Learn why your epoxy resin has air bubbles and how to treat and prevent them from happening to all your future resin projects.
What are they?
Air bubbles are some of epoxy users worst nightmares when it comes to pouring epoxy projects. Everyone wants to pour a liquid glass like surface that is seamless, crystal clear, and durable. There are several issues that can arise when trying to pour a perfect epoxy resin surface, and air bubbles are one of them.
Where are they coming from?
When epoxy is manufactured, bottled, shipped, and delivered to your home you’ll notice that there are zero air bubbles in the epoxy when it’s opened. If there are no air bubbles in the product naturally, where do they come from when you pour them on the surface? The short answer is they come from the user who is mixing and pouring the epoxy every time. This is true for expert epoxy professionals and first time epoxy users as well. The only difference is the expert users have perfected their technique as far as prepping, mixing, and pouring to prevent air bubbles at all costs.
Different types of epoxy air bubbles and how to prevent them:
Air bubbles introduced into the epoxy during the mixing process.
This can be due to the epoxy user mixing too vigorously or for too long. You don’t want to whip the hardener and resin together quickly and pull a lot of air into the mixture. To prevent air bubbles that occur during your epoxy mixing process: It’s best to mix at a slower, constant speed for the correct amount of time necessary to ensure you are fully and completely mixing the two products together so they can activate properly.

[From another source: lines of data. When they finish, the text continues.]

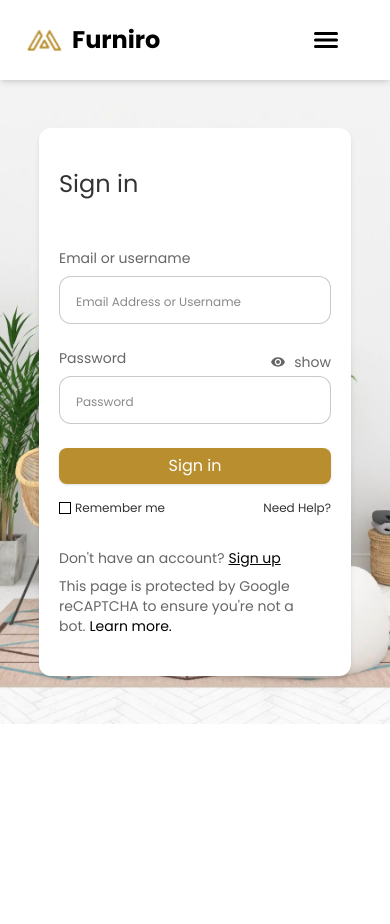
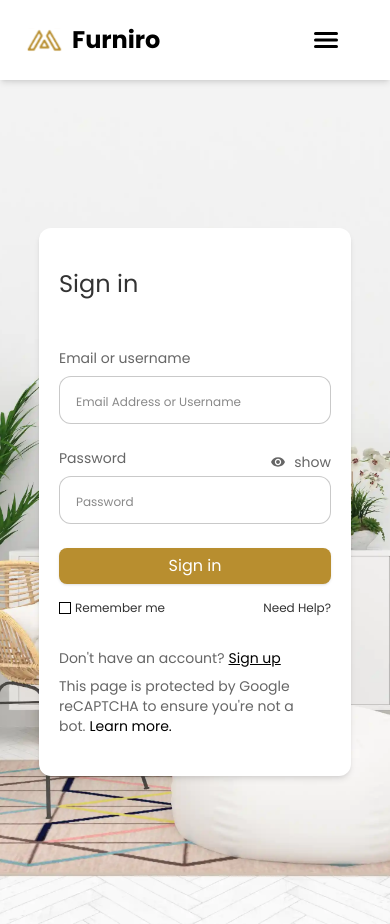
Before and after one commit to MoazElsayedMohamed/Furniro-updated, a React (Vite) app: page /login in a window 390 px wide. Before the commit the page ends 844 px from the top, so only its background shows below. Built offline with nearby package versions, Linux system fonts and the light colour scheme.

Commit message:
feat: :zap: update login page responsive

```diff
--- a/src/pages/Login.tsx
+++ b/src/pages/Login.tsx
@@ -32,7 +32,7 @@ const Login = () => {
   return (
     <section
       className="bg-custom-image bg-cover lg:h-full
-     bg-center bg-no-repeat py-24 mt-24 max-md:py-8 max-xs:py-12 max-sm:mt-20  "
+     bg-center bg-no-repeat py-24 mt-24 max-sm:mt-20 max-sm:h-screen  "
     >
       <div className="flex justify-center items-center w-full h-full">
         <div className="bg-white rounded-xl shadow-md lg:py-20 lg:px-10 md:w-2/5 max-md:w-3/5 max-xs:w-4/5 max-sm:w-4/5 max-xs:py-10 2xl:w-1/3 md:py-10 md:px-6 xs:py-14 max-md:px-5 ">
```
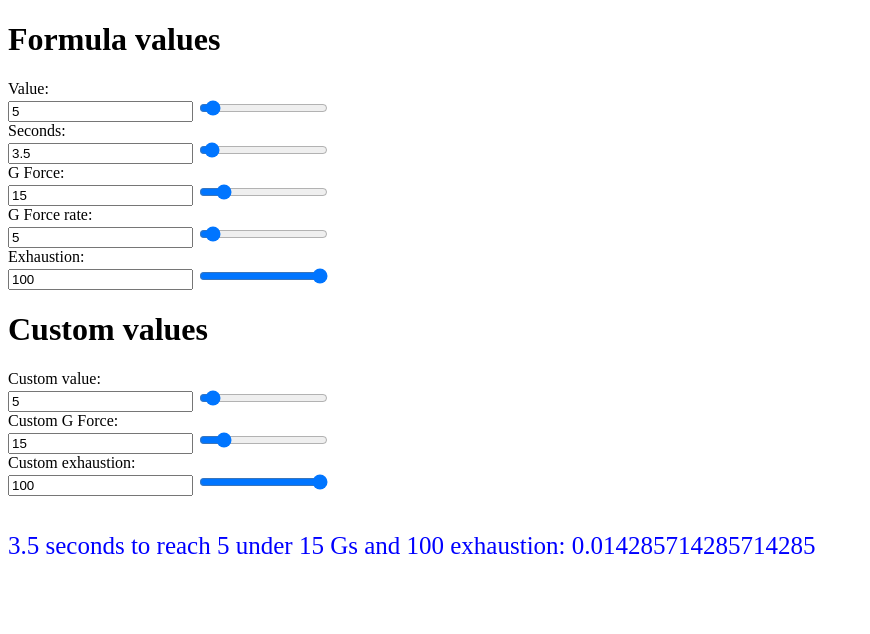
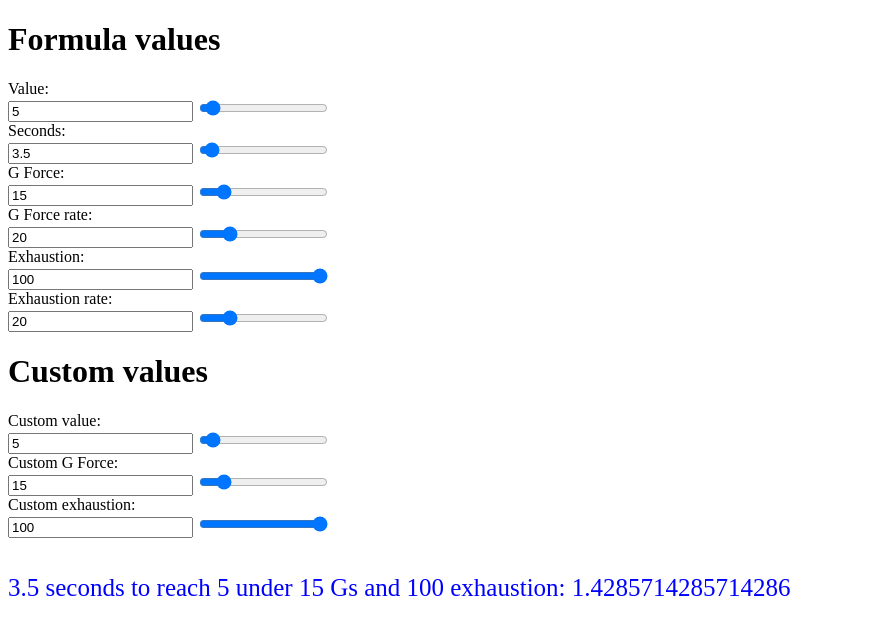
Before and after one commit to CsarNarciso/RacingDriverExhaustionCalculator, a plain HTML site: page index.html in a window 1280 px wide. Shown: the whole page, without its empty margins (0-870 px from the left). Drawn offline with Linux system fonts and the light colour scheme.

Commit message:
add rate for exhaustion

```diff
--- a/index.html
+++ b/index.html
@@ -25,12 +25,16 @@
 		<input type="range" id="gForceSlider" min="0" max="100" value="15" oninput="gForceOnInputSlider(this.value)"><br>
 
         <label for="gForceRate">G Force rate: </label><br>
-        <input type="number" id="gForceRate" value="5" autocomplete="off" oninput="gForceRateOnInput(this.value)">
-		<input type="range" id="gForceRateSlider" min="0" max="100" value="5" oninput="gForceRateOnInputSlider(this.value)"><br>
+        <input type="number" id="gForceRate" value="20" autocomplete="off" oninput="gForceRateOnInput(this.value)">
+		<input type="range" id="gForceRateSlider" min="0" max="100" value="20" oninput="gForceRateOnInputSlider(this.value)"><br>
 
         <label for="exhaustion">Exhaustion: </label><br>
         <input type="number" id="exhaustion" value="100" autocomplete="off" oninput="exhaustionOnInput(this.value)">
-		<input type="range" id="exhaustionSlider" min="0" max="100" value="100" oninput="exhaustionOnInputSlider(this.value)">
+		<input type="range" id="exhaustionSlider" min="0" max="100" value="100" oninput="exhaustionOnInputSlider(this.value)"><br>
+
+		<label for="exhaustionRate">Exhaustion rate: </label><br>
+        <input type="number" id="exhaustionRate" value="20" autocomplete="off" oninput="exhaustionRateOnInput(this.value)">
+		<input type="range" id="exhaustionRateSlider" min="0" max="100" value="20" oninput="exhaustionRateOnInputSlider(this.value)">
 
 
         <h1>Custom values</h1>
--- a/script.js
+++ b/script.js
@@ -45,6 +45,15 @@ function exhaustionOnInputSlider(value) {
 	calculate();
 }
 
+function exhaustionRateOnInput(value) {
+	document.getElementById('exhaustionRateSlider').value = value;
+	calculate();
+}
+function exhaustionRateOnInputSlider(value) {
+	document.getElementById('exhaustionRate').value = value;
+	calculate();
+}
+
 
 
 function customValueOnInput(value) {
@@ -83,6 +92,7 @@ function calculate() {
 	var gForce = Number(document.getElementById('gForce').value);
 	var gForceRate = Number(document.getElementById('gForceRate').value);
 	var exhaustion = Number(document.getElementById('exhaustion').value);
+	var exhaustionRate = Number(document.getElementById('exhaustionRate').value);
 
 	//custom values
 	var customValue = Number(document.getElementById('customValue').value);
@@ -91,8 +101,8 @@ function calculate() {
 
 
 	//format (round) and calculate
-	let baseRateFormula = (value/seconds/exhaustion);
-    let formula = customValue / baseRateFormula * ((customGForce + gForceRate) / (gForce + gForceRate)) / customExhaustion;
+	let baseRateFormula = (value/seconds) * ((customGForce + gForceRate) / (gForce + gForceRate)) / ((customExhaustion + exhaustionRate) / (exhaustion + exhaustionRate));
+    let formula = customValue / baseRateFormula;
     const result = Number(formula.toFixed(10));
 
     // and display
```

Another cause of this is the mixing tool you are using. As with anything else, you want the right tool for the right job. For smaller batches less than a gallon total, we recommend only mixing by hand with a stir stick. The stir sticks we provide on our site excel at this process due to the holes they have slotted out in them to allow air to pass through and release from the mixture. Another mixing tool is the mixing paddle attachment that is used with a cordless drill. While this is a great time/energy saver when doing multiple batches, it’s best to only use this mixing paddle when you are mixing a full gallon of resin at a time. Anything less than a gallon wouldn’t be enough material to stop the paddle from pulling in tons of air and leaving you with a mixture full of bubbles or micro-bubbles.
No matter how perfectly you are mixing your resin, it’s still common and should be expected to have a few air bubbles in your resin mixture as you pour it out onto your surface. However these can be easily dealt with. You can purchase a heat gun or use a plumbers torch and simply wave these over your surface immediately after pouring to pop any air bubbles that have appeared. You only want to do this within the first 15 minutes after you’ve poured your epoxy. As using the heat gun or plumbers torch past this time could cause ripples or other potential damage to your curing resin.
Air bubbles releasing from the wood/surface you are pouring over.
Surfaces such as wood, concrete, caulk between tiles, etc. are all porous surfaces that have trapped air inside of them. This is especially true when dealing with older wood such as reclaimed barn wood that is full of cracks, knots, holes, etc. If your wood surface is similar to this, it will likely require multiple seal coats over your surface before attempting to pour your epoxy flood coat. For regular wood, one seal coat is normally all that is necessary to keep the air trapped inside the wood from releasing into your flood coat.
Overall, air bubbles are a normal part of the epoxy pouring process. They shouldn’t be feared as some terrible project ruiner, rather they should just be expected and managed with proper preparation and bubble management techniques. The most important part of pouring epoxy is making sure your surface is sealed, because if it isn’t it will continue to release air into your flood coat during the entire curing process. This type of situation would cause you to have bubbles trapped inside your flood coat and the only way to remove these would be to sand and re-coat your surface. So by simply ensuring you have done the proper amounts of seal coats, you can avoid this situation from happening in the first place.